Stuart Smyth advocates for ag and corrects misinformation on social media
By Diego Flammini
A University of Saskatchewan professor recently won an award which recognizes members of the ag community who engage with consumers and help build public trust in agriculture.
Stuart Smyth, an assistant professor in the university’s department of ag and resource economics, won Farm & Food Care Saskatchewan’s Champion Award on Nov. 23.
“It came as a complete surprise, I had no idea I was even nominated,” Smyth told Farms.com.
Smyth’s research focuses on sustainability, agriculture, innovation and food.
He engages with the public on these issues through different channels.
He writes a weekly blog at SAIFood.ca and uses Twitter (@stuartsmyth66) to connect with his 7,441 followers and others.
Some of that social media engagement includes correcting misinformation about the ag sector.
The dialogue can turn hostile, as Smyth has been sworn at and received death threats while sticking up for the ag sector.
He continues to advocate for the industry because it’s important the public receives the proper, science-based information about where their food comes from.

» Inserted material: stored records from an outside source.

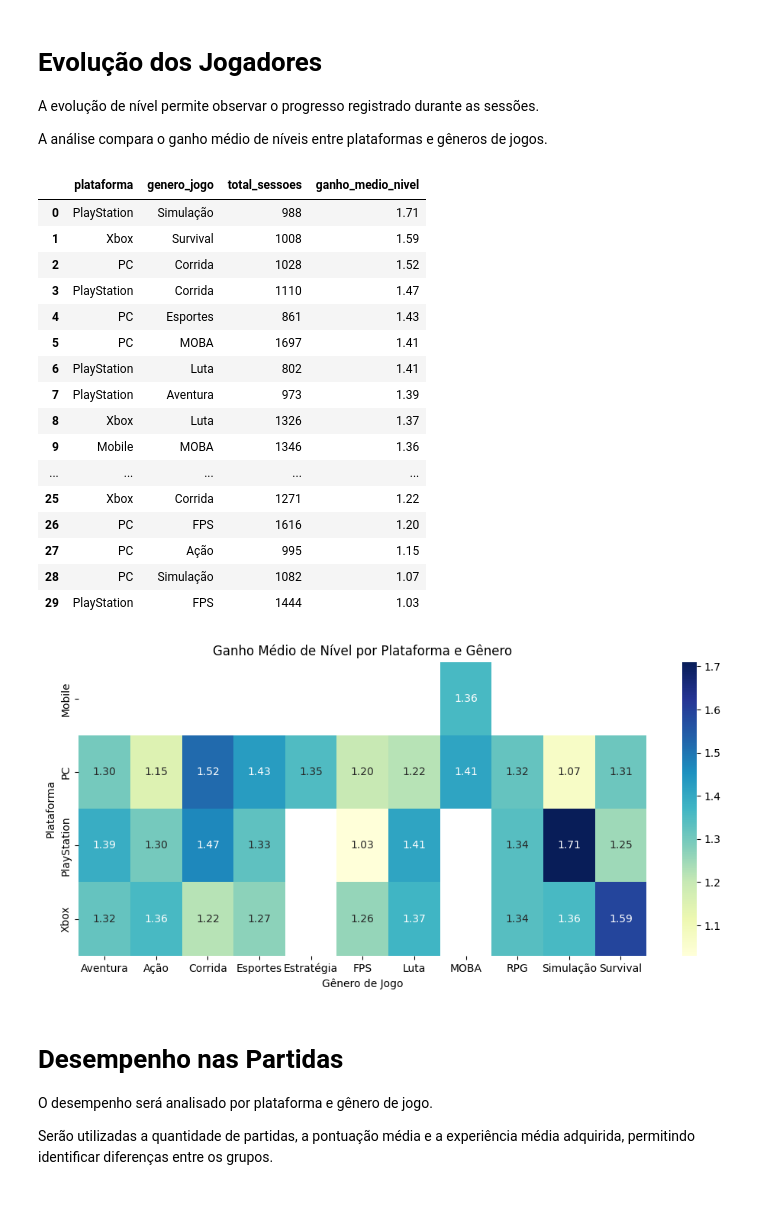
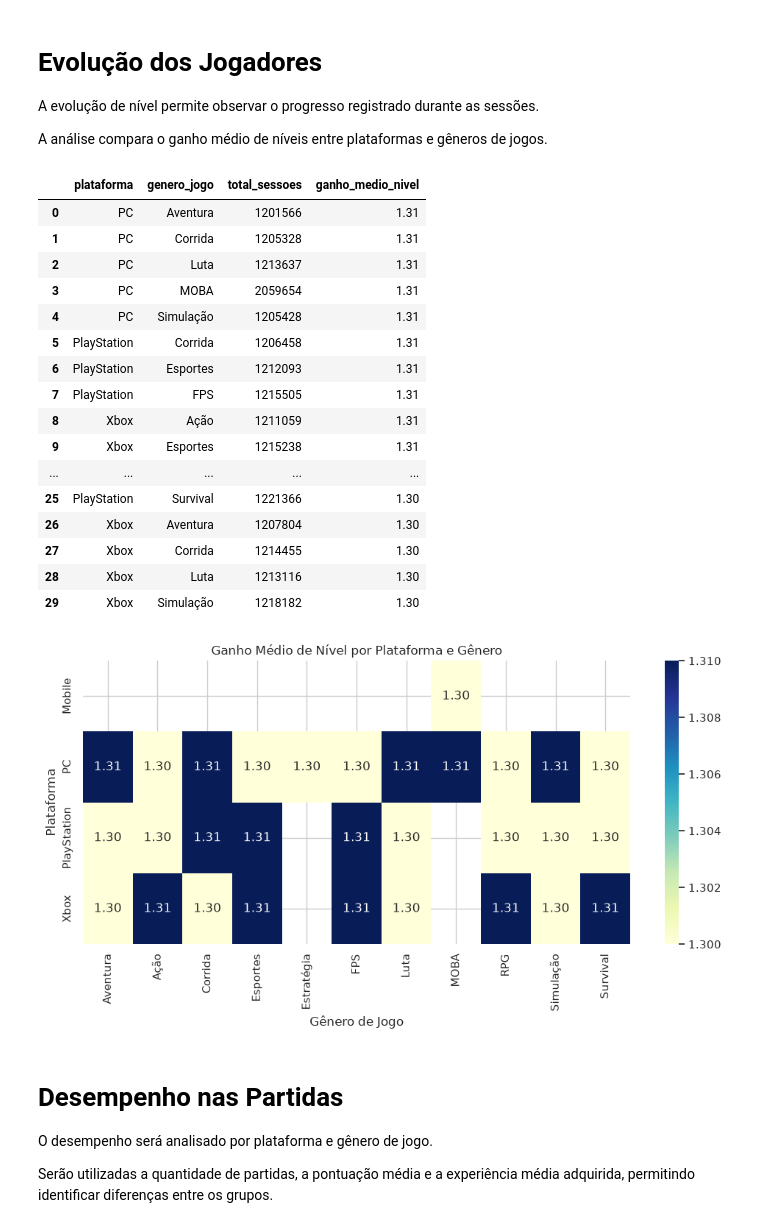
Before and after one commit to aspiringluke/Projeto_Data_Science_Equipe4_Principal, a Jupyter notebook: big_data/notebooks/OLAP.ipynb, the cells around one changed output. Drawn from its saved outputs; the diff is of its cells as text; code cells hidden in the pictures; blank space fills up the shorter version.

```diff
--- a/big_data/notebooks/OLAP.ipynb
+++ b/big_data/notebooks/OLAP.ipynb
@@ -60,18 +151,0 @@ Os arquivos já estão limpos. Nesta etapa, serão criadas apenas as referência
-# %%
-sessoes['data_inicio_sessao'] = pd.to_datetime(
-    sessoes['data_inicio_sessao']
-)
-
-sessoes['ano'] = sessoes['data_inicio_sessao'].dt.year
-sessoes['mes'] = sessoes['data_inicio_sessao'].dt.month
-
-conn = sqlite3.connect(':memory:')
-
-jogadores.to_sql('jogadores', conn, if_exists='replace', index=False)
-sessoes.to_sql('sessoes', conn, if_exists='replace', index=False)
-partidas.to_sql('partidas', conn, if_exists='replace', index=False)
-compras.to_sql('compras', conn, if_exists='replace', index=False)
-itens.to_sql('itens', conn, if_exists='replace', index=False)
-itens_compras.to_sql('itens_compras', conn, if_exists='replace', index=False)
-
-print('Tabelas disponíveis para consultas OLAP.')
@@ -570,55 +1110,63 @@ A evolução de nível permite observar o progresso registrado durante as sessõ
 
 A análise compara o ganho médio de níveis entre plataformas e gêneros de jogos.
 # %%
-evolucao = pd.read_sql_query("""
+evolucao = consulta_olap("""
     SELECT
-        plataforma,
-        genero_jogo,
-        COUNT(sessao_id) AS total_sessoes,
-        ROUND(AVG(nivel_fim - nivel_inicio), 2) AS ganho_medio_nivel
-    FROM sessoes
-    GROUP BY plataforma, genero_jogo
+        p.plataforma,
+        g.genero_jogo,
+        COUNT(*) AS total_sessoes,
+        ROUND(AVG(s.nivel_fim - s.nivel_inicio), 2) AS ganho_medio_nivel
+    FROM fato_sessoes AS s
+    INNER JOIN dim_plataforma AS p
+        ON s.plataforma_key = p.plataforma_key
+    INNER JOIN dim_genero_jogo AS g
+        ON s.genero_jogo_key = g.genero_jogo_key
+    WHERE p.plataforma IS NOT NULL
+      AND UPPER(TRIM(p.plataforma)) NOT IN ('', 'NA', 'N/A')
+      AND g.genero_jogo IS NOT NULL
+      AND UPPER(TRIM(g.genero_jogo)) NOT IN ('', 'NA', 'N/A')
+    GROUP BY p.plataforma, g.genero_jogo
     ORDER BY ganho_medio_nivel DESC
 """, conn)
 
 display(evolucao)
 
 matriz_evolucao = evolucao.pivot_table(
     values='ganho_medio_nivel',
     index='plataforma',
     columns='genero_jogo'
 )
 
 plt.figure(figsize=(12, 5))
 sns.heatmap(
     matriz_evolucao,
     annot=True,
     fmt='.2f',
     cmap='YlGnBu'
 )
 plt.title('Ganho Médio de Nível por Plataforma e Gênero')
 plt.xlabel('Gênero de Jogo')
 plt.ylabel('Plataforma')
 plt.show()
 # %% [output]
 |  | plataforma | genero_jogo | total_sessoes | ganho_medio_nivel |
-| 0 | PlayStation | Simulação | 988 | 1.71 |
-| 1 | Xbox | Survival | 1008 | 1.59 |
-| 2 | PC | Corrida | 1028 | 1.52 |
-| 3 | PlayStation | Corrida | 1110 | 1.47 |
-| 4 | PC | Esportes | 861 | 1.43 |
-| 5 | PC | MOBA | 1697 | 1.41 |
-| 6 | PlayStation | Luta | 802 | 1.41 |
-| 7 | PlayStation | Aventura | 973 | 1.39 |
-| 8 | Xbox | Luta | 1326 | 1.37 |
-| 9 | Mobile | MOBA | 1346 | 1.36 |
+| 0 | PC | Aventura | 1201566 | 1.31 |
+| 1 | PC | Corrida | 1205328 | 1.31 |
+| 2 | PC | Luta | 1213637 | 1.31 |
+| 3 | PC | MOBA | 2059654 | 1.31 |
+| 4 | PC | Simulação | 1205428 | 1.31 |
+| 5 | PlayStation | Corrida | 1206458 | 1.31 |
+| 6 | PlayStation | Esportes | 1212093 | 1.31 |
+| 7 | PlayStation | FPS | 1215505 | 1.31 |
+| 8 | Xbox | Ação | 1211059 | 1.31 |
+| 9 | Xbox | Esportes | 1215238 | 1.31 |
 | ... | ... | ... | ... | ... |
-| 25 | Xbox | Corrida | 1271 | 1.22 |
-| 26 | PC | FPS | 1616 | 1.20 |
-| 27 | PC | Ação | 995 | 1.15 |
-| 28 | PC | Simulação | 1082 | 1.07 |
-| 29 | PlayStation | FPS | 1444 | 1.03 |
+| 25 | PlayStation | Survival | 1221366 | 1.30 |
+| 26 | Xbox | Aventura | 1207804 | 1.30 |
+| 27 | Xbox | Corrida | 1214455 | 1.30 |
+| 28 | Xbox | Luta | 1213116 | 1.30 |
+| 29 | Xbox | Simulação | 1218182 | 1.30 |
-[figure, old version]
+[figure, new version]
 # %% [markdown]
 # Desempenho nas Partidas
 
```
Also changed, not shown: parts of 37 cells of this notebook, 20 other files.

“People are interested in knowing how food and crops are produced and there’s lots of misinformation out there,” he said. “I think it’s important that people who identify as having high levels of public trust try provide factual information that accurately informs consumers of what’s going on.”
And Smyth isn’t deterred by negative comments he receives.
Instead, he views them as a sign he’s doing the right thing.
“When I push back on the misinformation with facts and truth and the comments turn negative, that lets me know I’ve exposed what they’re trying to do,” he said.
Smyth shared the spotlight on Nov. 23 with a young member of Saskatchewan’s ag sector.
Mady Adamson, a grade four student from Kindersley, Sask. received an honourable mention for her work to teach people about farming.
She has made more than 50 “Learning About Ag With Mady” videos to help show what happens on a family farm.